Exercise instructions →
Write out each line of the entries below that holds the word "true".

Data listing →
- - - - - - -

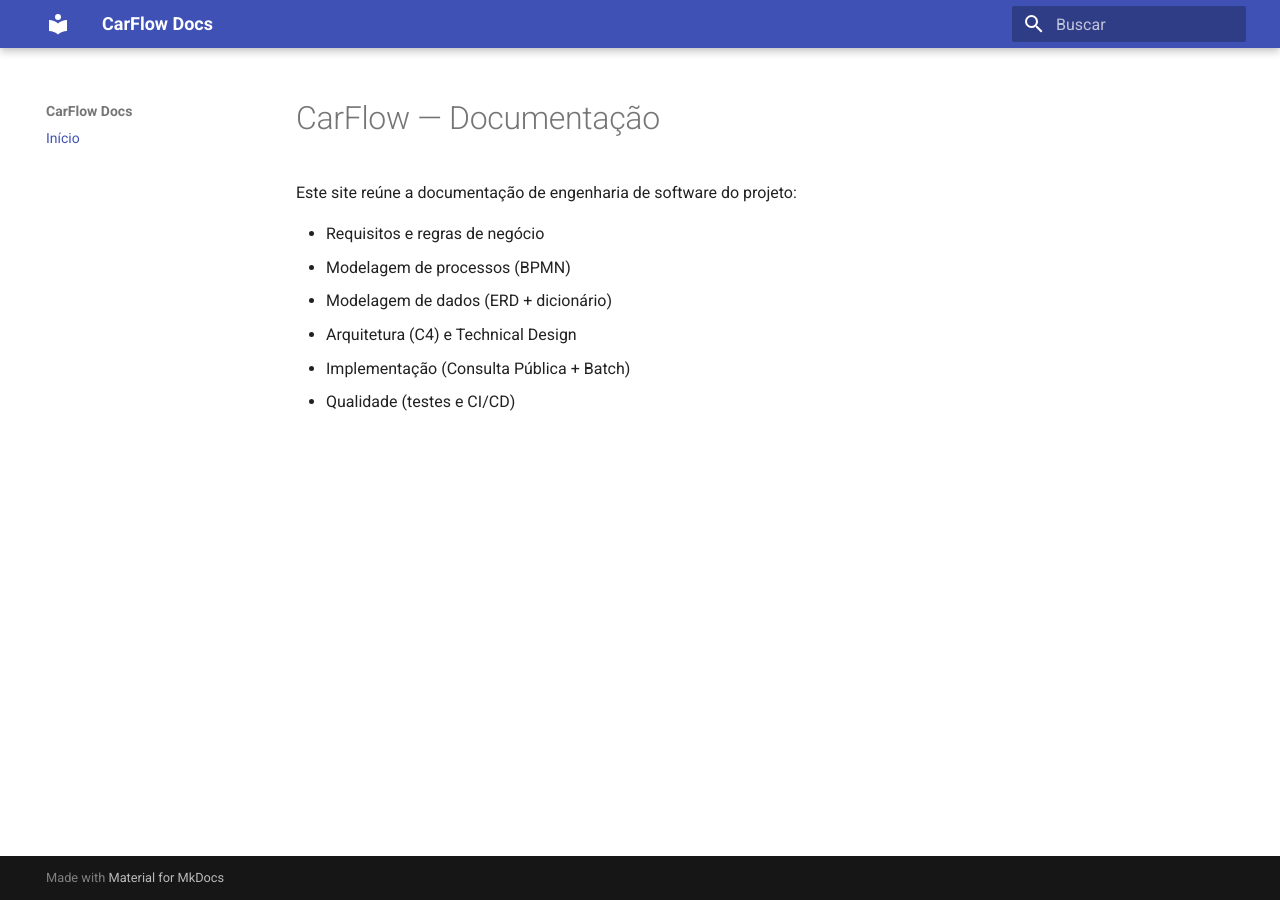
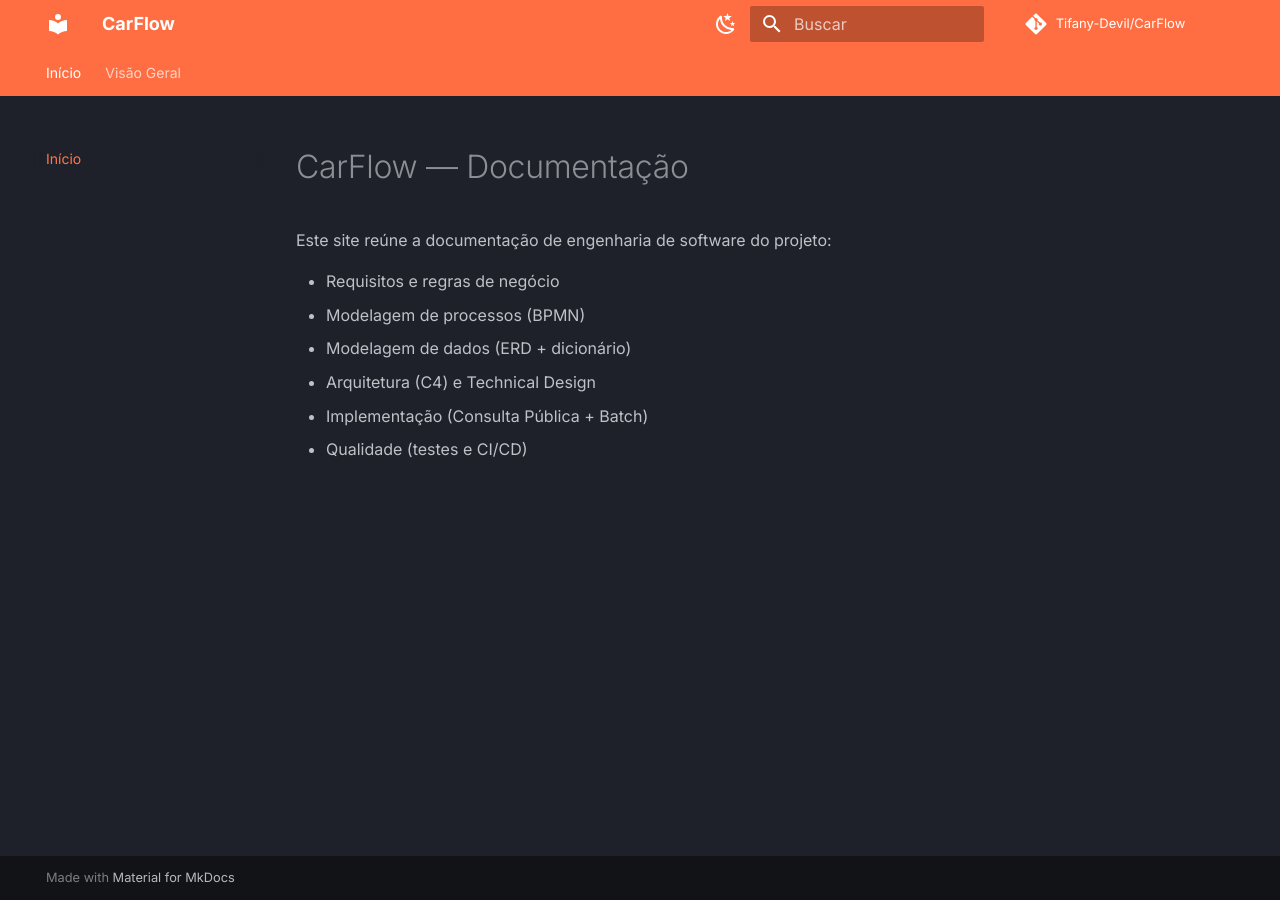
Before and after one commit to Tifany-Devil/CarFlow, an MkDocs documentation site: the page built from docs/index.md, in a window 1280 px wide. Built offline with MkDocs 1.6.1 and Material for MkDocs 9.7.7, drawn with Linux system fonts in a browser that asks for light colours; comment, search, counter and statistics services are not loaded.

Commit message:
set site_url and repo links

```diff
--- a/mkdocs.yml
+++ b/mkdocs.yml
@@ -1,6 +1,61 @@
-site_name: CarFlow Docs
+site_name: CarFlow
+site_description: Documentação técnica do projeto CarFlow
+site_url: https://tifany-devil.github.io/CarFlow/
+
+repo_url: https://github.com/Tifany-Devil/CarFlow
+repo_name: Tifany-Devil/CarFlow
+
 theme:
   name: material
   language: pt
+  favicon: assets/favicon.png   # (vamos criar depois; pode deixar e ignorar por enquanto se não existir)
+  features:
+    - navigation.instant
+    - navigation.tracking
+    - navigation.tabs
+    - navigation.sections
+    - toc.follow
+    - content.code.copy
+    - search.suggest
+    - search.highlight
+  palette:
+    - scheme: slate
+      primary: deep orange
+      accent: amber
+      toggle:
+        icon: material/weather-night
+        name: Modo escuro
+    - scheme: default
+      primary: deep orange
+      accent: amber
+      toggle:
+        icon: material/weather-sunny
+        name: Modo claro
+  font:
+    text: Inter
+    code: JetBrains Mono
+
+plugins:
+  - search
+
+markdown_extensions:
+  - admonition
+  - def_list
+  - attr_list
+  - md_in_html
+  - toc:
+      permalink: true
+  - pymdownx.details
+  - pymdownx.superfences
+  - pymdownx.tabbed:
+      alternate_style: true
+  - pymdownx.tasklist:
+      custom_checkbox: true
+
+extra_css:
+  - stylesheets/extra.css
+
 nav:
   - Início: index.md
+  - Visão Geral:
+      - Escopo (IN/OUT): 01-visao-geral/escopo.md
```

- - - - - - -

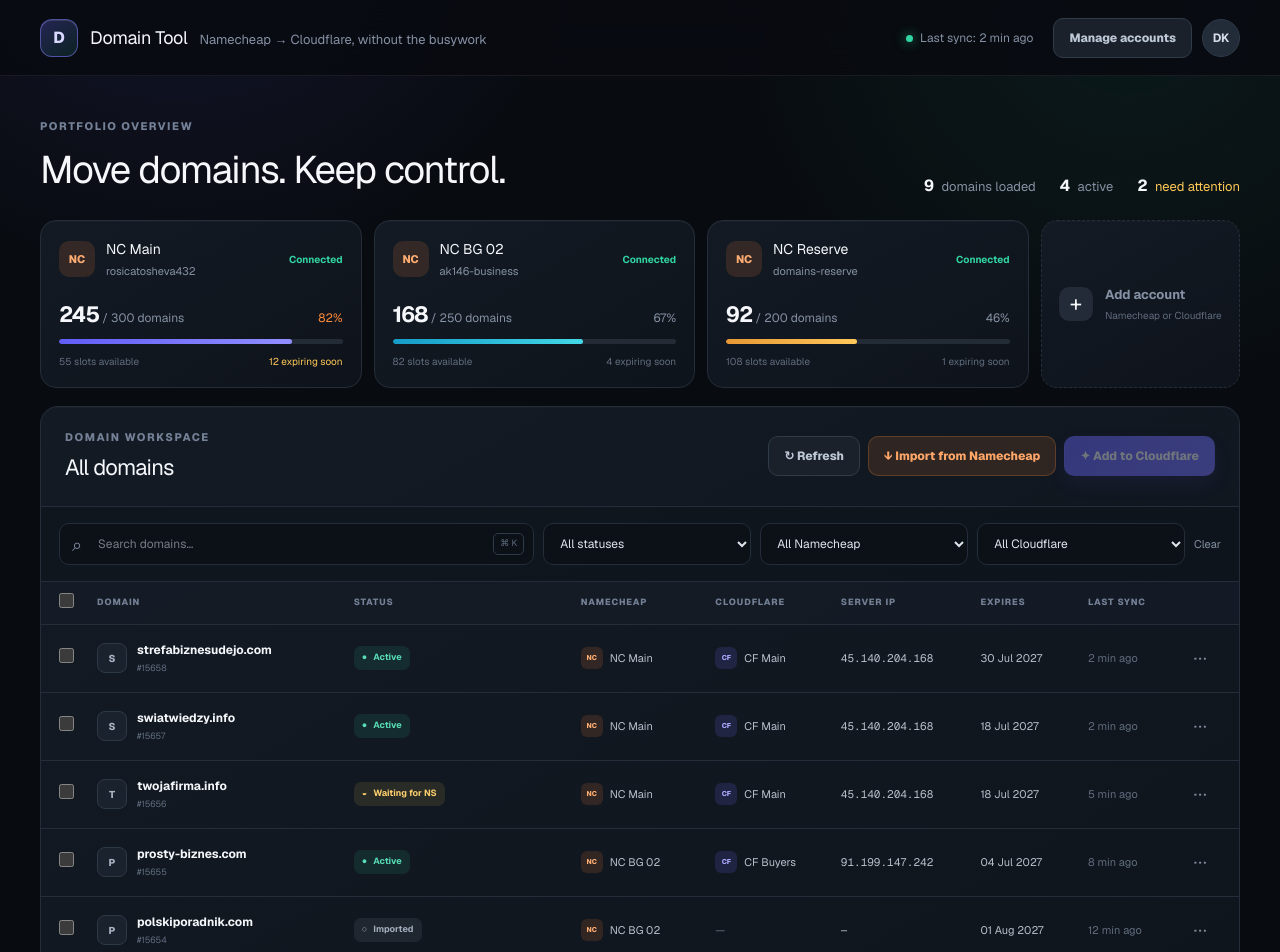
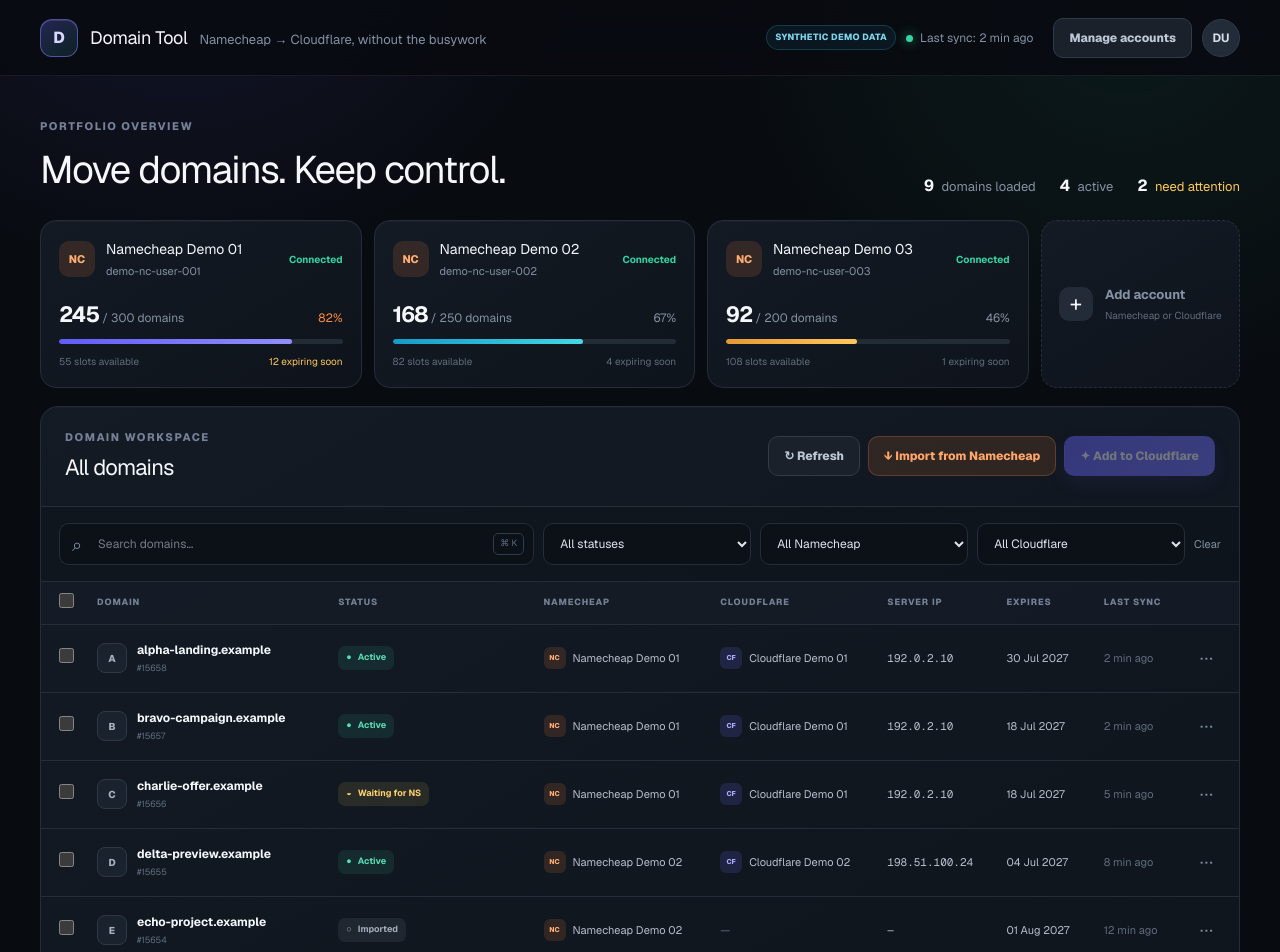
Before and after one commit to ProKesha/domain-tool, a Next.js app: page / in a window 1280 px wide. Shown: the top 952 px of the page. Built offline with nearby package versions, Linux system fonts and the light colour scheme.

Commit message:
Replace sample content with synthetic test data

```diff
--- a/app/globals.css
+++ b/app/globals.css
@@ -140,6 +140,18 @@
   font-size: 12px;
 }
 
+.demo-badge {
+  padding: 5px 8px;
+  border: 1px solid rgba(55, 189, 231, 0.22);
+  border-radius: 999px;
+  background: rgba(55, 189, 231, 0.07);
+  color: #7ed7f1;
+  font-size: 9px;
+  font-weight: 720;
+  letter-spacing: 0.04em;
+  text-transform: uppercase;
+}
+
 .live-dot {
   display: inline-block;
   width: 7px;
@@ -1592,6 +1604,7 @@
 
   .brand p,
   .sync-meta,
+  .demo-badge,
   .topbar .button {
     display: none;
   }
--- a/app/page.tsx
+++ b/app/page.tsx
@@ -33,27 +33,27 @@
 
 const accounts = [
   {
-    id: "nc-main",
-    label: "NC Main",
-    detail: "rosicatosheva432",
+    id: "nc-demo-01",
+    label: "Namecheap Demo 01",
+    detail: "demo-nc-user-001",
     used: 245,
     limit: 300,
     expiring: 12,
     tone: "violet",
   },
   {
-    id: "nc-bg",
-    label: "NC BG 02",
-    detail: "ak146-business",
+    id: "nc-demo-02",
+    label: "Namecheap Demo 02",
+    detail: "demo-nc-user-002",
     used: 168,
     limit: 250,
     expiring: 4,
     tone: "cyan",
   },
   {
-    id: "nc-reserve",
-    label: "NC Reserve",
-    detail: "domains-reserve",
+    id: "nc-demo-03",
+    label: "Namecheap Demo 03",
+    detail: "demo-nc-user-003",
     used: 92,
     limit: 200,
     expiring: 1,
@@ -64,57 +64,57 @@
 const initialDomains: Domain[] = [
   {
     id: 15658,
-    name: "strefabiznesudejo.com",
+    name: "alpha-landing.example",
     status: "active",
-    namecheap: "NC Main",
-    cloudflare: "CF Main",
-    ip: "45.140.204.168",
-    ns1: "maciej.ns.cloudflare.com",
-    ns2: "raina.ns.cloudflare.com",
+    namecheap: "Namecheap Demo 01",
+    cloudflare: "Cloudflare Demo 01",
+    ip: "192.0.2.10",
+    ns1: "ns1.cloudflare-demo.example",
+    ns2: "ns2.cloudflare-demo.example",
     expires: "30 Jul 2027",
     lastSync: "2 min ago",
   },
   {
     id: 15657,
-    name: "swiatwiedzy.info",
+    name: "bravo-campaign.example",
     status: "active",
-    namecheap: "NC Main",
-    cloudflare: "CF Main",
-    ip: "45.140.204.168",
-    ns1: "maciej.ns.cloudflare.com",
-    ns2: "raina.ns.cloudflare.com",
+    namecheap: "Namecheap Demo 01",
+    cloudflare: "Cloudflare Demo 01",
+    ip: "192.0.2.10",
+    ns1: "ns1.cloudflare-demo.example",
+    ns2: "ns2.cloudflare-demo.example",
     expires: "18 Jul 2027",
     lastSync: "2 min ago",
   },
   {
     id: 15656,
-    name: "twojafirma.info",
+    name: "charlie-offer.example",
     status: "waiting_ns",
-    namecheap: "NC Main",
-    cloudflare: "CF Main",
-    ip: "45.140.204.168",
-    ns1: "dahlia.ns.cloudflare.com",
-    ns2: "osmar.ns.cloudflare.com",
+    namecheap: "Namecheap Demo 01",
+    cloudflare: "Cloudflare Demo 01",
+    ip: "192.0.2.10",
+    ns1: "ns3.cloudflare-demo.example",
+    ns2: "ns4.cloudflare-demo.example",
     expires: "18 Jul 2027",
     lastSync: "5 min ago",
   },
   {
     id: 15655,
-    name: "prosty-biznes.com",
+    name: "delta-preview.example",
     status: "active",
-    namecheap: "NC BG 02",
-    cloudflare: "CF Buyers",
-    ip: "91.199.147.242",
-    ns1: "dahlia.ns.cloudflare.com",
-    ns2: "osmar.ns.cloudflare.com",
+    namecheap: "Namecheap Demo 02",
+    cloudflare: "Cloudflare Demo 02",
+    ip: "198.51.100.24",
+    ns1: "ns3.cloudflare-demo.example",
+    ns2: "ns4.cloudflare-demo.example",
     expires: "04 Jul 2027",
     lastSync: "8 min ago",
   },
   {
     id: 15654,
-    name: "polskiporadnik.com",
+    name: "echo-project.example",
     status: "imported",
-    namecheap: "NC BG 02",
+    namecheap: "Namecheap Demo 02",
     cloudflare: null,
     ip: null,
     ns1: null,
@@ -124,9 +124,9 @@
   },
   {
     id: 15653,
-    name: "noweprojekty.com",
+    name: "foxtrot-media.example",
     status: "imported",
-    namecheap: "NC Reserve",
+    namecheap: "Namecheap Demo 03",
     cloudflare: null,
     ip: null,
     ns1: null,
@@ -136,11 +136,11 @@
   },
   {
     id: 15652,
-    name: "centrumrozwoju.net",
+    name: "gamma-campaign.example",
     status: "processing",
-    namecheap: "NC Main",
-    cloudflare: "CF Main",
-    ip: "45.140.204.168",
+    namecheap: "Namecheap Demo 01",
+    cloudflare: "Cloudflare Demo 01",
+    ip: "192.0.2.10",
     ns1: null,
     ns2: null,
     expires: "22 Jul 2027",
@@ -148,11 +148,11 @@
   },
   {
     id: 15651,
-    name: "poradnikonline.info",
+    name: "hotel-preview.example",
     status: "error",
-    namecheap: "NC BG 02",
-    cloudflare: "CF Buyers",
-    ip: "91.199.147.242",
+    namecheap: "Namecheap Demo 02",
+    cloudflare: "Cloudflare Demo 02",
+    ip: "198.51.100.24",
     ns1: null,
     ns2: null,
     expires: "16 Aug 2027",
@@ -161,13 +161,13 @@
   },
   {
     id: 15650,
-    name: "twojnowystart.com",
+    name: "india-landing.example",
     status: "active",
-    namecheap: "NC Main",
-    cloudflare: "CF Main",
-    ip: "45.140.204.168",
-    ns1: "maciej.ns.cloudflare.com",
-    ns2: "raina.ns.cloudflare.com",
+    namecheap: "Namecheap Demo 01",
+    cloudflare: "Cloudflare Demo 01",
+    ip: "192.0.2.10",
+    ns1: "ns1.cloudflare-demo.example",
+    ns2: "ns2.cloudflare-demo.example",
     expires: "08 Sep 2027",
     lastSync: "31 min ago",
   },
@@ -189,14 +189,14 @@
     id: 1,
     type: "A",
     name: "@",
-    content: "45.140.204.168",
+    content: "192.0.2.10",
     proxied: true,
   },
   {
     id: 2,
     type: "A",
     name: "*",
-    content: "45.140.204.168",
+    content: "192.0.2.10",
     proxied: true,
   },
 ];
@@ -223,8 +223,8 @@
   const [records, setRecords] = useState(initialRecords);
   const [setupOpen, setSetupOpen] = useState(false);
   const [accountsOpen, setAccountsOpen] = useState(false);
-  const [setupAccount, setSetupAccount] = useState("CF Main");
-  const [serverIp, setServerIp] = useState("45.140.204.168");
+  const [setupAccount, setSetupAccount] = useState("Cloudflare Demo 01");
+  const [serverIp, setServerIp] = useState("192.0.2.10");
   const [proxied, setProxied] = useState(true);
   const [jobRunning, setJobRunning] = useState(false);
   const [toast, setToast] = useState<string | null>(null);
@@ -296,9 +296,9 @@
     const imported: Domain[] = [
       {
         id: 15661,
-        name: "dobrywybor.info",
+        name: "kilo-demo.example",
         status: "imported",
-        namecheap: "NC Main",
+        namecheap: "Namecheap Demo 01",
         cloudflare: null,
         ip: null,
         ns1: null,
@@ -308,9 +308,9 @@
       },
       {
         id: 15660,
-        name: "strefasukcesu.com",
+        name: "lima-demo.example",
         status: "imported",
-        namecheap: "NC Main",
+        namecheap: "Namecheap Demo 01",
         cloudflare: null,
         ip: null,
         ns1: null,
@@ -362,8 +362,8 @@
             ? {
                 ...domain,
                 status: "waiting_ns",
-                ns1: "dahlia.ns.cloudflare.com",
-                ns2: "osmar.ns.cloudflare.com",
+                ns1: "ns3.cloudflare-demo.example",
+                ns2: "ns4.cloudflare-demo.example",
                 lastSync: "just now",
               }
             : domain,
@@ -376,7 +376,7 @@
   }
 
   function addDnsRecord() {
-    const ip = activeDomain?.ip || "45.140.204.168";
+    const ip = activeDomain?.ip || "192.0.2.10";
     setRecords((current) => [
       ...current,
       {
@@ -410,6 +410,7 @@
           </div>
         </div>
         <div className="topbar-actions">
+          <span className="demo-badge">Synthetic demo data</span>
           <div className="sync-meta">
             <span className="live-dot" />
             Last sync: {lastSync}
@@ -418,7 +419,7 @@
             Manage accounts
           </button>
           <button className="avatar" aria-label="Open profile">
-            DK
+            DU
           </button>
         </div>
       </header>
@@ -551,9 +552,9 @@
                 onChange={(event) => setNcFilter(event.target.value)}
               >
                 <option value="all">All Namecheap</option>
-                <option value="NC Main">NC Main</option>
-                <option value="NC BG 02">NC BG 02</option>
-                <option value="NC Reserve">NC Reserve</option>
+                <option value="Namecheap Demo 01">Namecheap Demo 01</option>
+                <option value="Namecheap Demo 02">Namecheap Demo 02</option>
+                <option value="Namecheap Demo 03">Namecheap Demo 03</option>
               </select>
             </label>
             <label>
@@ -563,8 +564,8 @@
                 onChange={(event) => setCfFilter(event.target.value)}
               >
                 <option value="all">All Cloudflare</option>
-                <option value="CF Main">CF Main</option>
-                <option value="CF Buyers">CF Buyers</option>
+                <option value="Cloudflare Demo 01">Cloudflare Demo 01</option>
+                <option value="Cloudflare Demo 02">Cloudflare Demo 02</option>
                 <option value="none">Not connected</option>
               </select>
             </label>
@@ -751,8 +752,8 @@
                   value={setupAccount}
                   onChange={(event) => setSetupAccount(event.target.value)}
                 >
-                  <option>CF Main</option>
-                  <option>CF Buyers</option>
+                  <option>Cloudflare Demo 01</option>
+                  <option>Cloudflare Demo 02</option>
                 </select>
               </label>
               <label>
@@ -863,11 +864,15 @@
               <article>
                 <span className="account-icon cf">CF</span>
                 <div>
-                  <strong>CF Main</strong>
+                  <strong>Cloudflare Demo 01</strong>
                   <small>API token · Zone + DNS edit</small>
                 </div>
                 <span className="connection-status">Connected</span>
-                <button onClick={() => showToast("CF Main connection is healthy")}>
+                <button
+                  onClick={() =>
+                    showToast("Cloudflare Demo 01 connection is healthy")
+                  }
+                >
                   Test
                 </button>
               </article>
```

- - - - - - -

Your response →
+      permalink: true
+      alternate_style: true
+      custom_checkbox: true
     proxied: true,
     proxied: true,
   const [proxied, setProxied] = useState(true);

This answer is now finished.